- [Prompt] The records below are to be reproduced exactly, and no picture should appear in the copy.
=-=-=
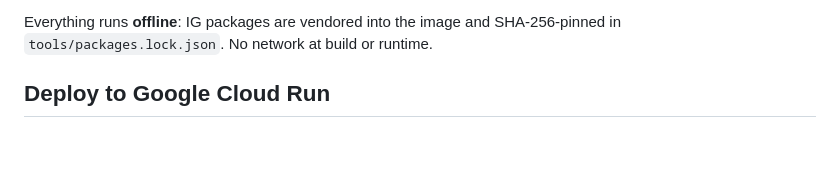
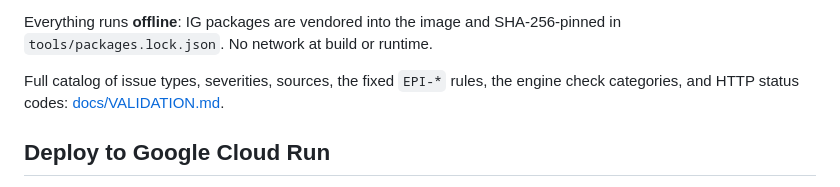
Before and after one commit to ogbetspp-coder/FHIR_ePI_Validator_Microservice, a Markdown page: README.md, the part around the change. GitHub-like rendering; blank space fills up the shorter version.

```diff
--- a/README.md
+++ b/README.md
@@ -123,6 +123,9 @@ Four layers, merged into one `issues` list:
 
 Everything runs **offline**: IG packages are vendored into the image and SHA-256-pinned in
 `tools/packages.lock.json`. No network at build or runtime.
+
+Full catalog of issue types, severities, sources, the fixed `EPI-*` rules, the engine check
+categories, and HTTP status codes: [docs/VALIDATION.md](docs/VALIDATION.md).
 
 ## Deploy to Google Cloud Run
 
```
Also changed, not shown: docs/VALIDATION.md (added, +119 -0 lines).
=-=-=
- [Expected answer]
Before and after one commit to ogbetspp-coder/FHIR_ePI_Validator_Microservice, a Markdown page: README.md, the part around the change. GitHub-like rendering; blank space fills up the shorter version.

```diff
--- a/README.md
+++ b/README.md
@@ -123,6 +123,9 @@ Four layers, merged into one `issues` list:
 
 Everything runs **offline**: IG packages are vendored into the image and SHA-256-pinned in
 `tools/packages.lock.json`. No network at build or runtime.
+
+Full catalog of issue types, severities, sources, the fixed `EPI-*` rules, the engine check
+categories, and HTTP status codes: [docs/VALIDATION.md](docs/VALIDATION.md).
 
 ## Deploy to Google Cloud Run
 
```
Also changed, not shown: docs/VALIDATION.md (added, +119 -0 lines).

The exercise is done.